Record set START

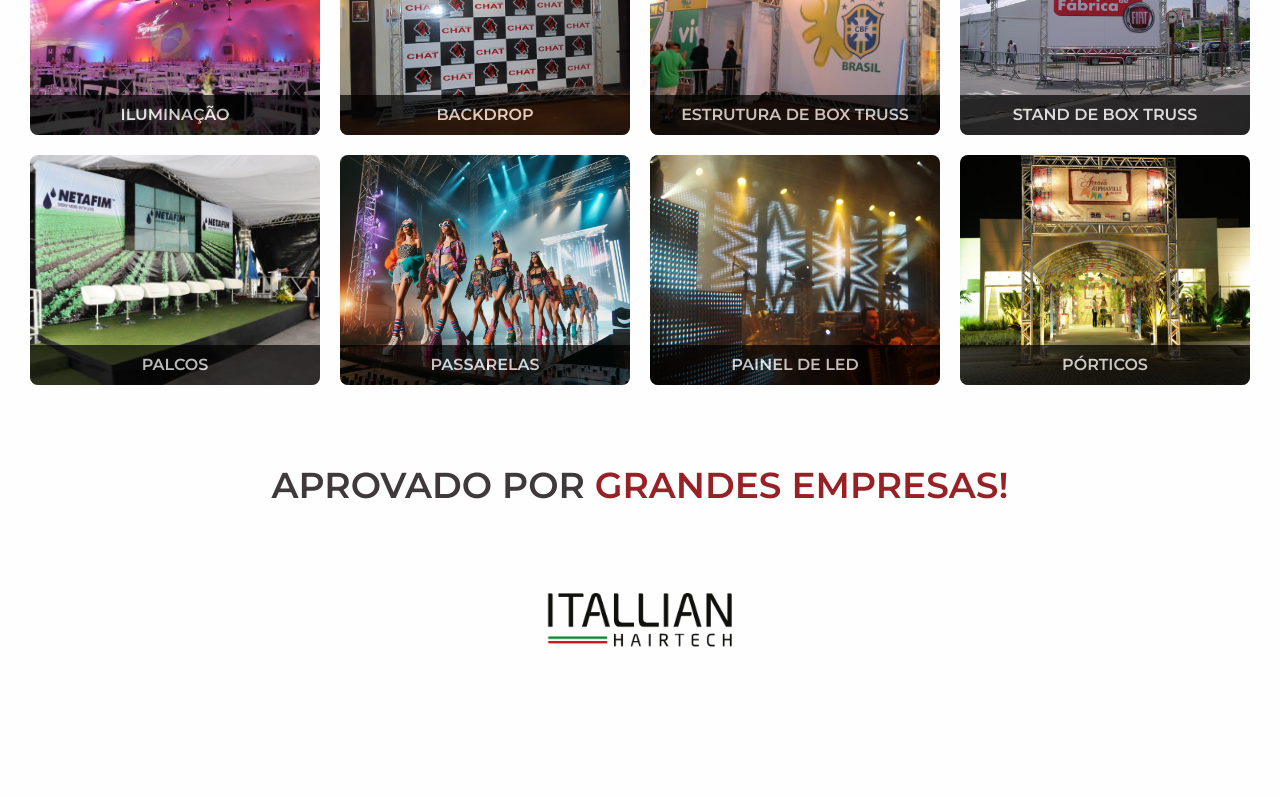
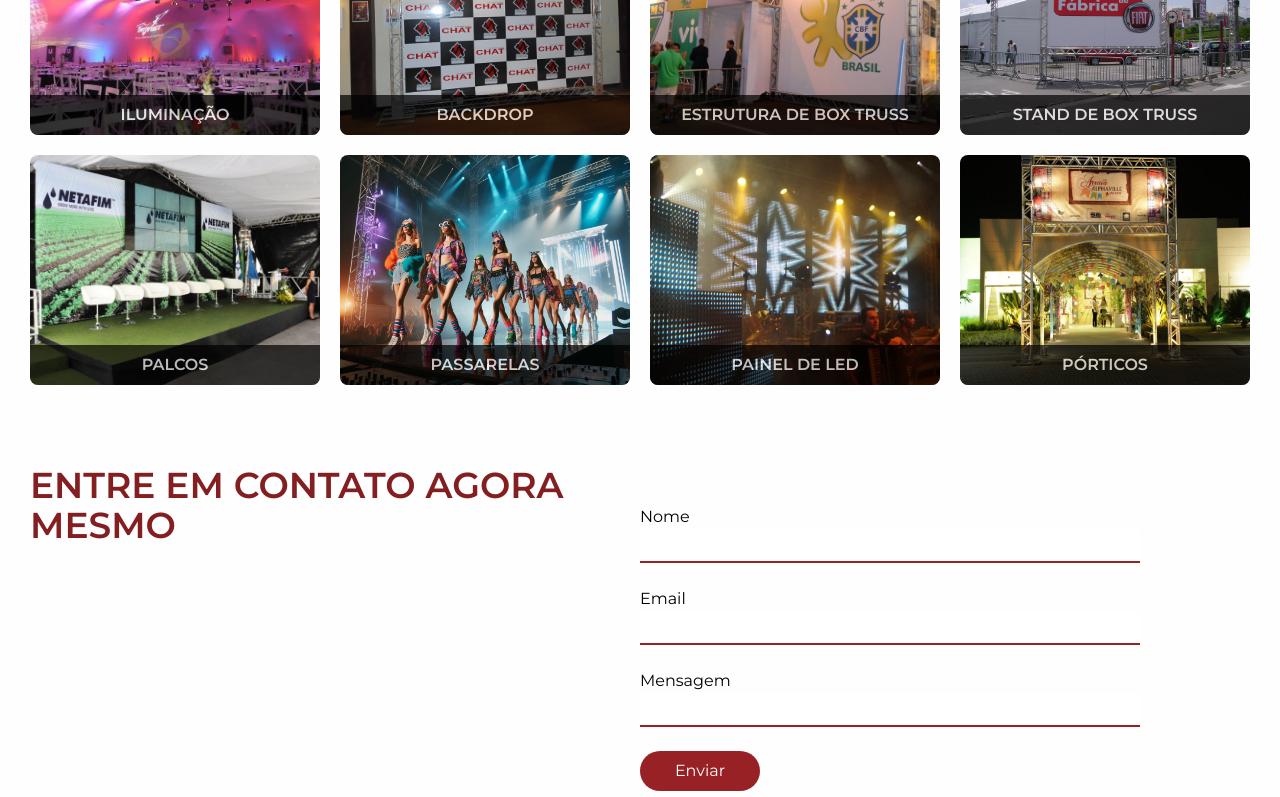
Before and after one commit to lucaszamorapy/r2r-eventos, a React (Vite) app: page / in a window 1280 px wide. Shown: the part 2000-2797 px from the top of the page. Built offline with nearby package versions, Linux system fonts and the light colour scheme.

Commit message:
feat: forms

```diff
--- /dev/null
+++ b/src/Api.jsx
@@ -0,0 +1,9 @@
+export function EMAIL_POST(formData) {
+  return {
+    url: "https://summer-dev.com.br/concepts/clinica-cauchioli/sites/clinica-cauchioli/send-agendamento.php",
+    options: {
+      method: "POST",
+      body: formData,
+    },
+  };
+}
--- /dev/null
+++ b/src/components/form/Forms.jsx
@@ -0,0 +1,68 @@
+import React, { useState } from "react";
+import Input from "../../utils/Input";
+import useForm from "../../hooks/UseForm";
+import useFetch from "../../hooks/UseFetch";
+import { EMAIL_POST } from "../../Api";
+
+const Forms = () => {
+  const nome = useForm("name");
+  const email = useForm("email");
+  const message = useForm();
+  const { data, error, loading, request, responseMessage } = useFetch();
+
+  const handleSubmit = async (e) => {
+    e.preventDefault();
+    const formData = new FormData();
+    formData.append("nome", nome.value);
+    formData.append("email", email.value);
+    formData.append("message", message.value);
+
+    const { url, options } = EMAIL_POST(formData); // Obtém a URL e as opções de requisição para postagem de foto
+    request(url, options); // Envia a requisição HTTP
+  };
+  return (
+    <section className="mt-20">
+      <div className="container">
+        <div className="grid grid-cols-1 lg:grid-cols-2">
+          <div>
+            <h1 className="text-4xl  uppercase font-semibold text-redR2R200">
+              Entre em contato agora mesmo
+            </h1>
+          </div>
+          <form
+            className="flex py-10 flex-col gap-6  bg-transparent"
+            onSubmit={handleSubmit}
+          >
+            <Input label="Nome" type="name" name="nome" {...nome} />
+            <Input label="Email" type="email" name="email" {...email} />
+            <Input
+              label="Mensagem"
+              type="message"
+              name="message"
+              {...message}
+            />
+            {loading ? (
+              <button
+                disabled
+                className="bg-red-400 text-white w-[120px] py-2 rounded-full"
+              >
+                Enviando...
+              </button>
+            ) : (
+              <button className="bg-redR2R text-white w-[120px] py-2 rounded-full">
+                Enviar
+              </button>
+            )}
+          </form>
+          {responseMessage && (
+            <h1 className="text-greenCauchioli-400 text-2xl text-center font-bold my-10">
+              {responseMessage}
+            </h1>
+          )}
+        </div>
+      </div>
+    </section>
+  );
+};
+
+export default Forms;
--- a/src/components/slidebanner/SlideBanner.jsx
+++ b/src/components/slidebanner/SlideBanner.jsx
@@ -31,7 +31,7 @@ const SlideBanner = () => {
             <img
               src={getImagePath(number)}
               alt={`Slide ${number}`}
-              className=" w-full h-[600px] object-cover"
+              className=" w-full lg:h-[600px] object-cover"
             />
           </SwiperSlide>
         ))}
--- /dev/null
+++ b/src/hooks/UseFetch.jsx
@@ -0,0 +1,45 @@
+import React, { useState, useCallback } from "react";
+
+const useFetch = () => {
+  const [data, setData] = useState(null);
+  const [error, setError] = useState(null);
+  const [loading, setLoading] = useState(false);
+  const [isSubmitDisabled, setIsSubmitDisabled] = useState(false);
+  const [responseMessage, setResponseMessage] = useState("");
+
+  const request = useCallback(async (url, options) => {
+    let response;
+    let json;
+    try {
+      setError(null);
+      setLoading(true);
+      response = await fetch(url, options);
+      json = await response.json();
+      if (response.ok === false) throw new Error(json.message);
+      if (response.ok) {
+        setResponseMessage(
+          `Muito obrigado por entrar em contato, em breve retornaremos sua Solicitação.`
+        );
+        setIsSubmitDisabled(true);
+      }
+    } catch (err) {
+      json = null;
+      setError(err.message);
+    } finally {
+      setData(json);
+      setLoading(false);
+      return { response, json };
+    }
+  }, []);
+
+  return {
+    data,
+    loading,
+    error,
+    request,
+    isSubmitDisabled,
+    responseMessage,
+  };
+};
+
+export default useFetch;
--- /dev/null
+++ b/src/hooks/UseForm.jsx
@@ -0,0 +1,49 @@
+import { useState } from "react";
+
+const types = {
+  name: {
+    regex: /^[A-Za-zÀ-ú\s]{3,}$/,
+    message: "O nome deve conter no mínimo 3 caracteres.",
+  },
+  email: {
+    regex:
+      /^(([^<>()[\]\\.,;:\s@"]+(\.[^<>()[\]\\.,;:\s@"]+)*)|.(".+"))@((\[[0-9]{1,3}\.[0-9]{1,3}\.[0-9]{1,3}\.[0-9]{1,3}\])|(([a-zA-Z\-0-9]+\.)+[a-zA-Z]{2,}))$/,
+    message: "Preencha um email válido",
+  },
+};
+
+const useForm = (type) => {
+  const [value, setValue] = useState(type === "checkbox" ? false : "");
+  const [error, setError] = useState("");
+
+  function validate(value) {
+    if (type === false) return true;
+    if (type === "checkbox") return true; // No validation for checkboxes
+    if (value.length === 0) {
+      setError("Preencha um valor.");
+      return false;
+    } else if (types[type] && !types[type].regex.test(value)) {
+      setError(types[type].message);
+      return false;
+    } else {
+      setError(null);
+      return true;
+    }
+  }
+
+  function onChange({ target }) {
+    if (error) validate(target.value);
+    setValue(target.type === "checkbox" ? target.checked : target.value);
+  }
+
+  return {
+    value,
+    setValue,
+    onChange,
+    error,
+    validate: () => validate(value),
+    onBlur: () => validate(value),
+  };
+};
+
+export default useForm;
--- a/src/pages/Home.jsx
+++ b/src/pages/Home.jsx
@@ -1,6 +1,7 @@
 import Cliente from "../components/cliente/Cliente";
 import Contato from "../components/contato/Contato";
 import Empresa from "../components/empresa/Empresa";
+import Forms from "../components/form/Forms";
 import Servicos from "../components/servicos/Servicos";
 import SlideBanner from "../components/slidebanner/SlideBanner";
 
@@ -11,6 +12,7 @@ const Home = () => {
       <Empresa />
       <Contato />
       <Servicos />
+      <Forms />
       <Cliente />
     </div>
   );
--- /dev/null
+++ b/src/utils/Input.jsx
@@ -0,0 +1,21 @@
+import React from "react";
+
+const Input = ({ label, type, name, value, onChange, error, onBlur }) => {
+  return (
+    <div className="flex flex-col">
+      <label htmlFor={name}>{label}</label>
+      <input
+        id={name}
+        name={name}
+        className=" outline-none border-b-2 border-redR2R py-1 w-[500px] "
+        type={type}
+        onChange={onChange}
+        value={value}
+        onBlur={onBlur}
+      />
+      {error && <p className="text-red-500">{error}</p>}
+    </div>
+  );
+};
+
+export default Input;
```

Record set END

## Exercise prompt
State the number of lines in the data above containing the string "useState" and nothing more.

## Worked solution
10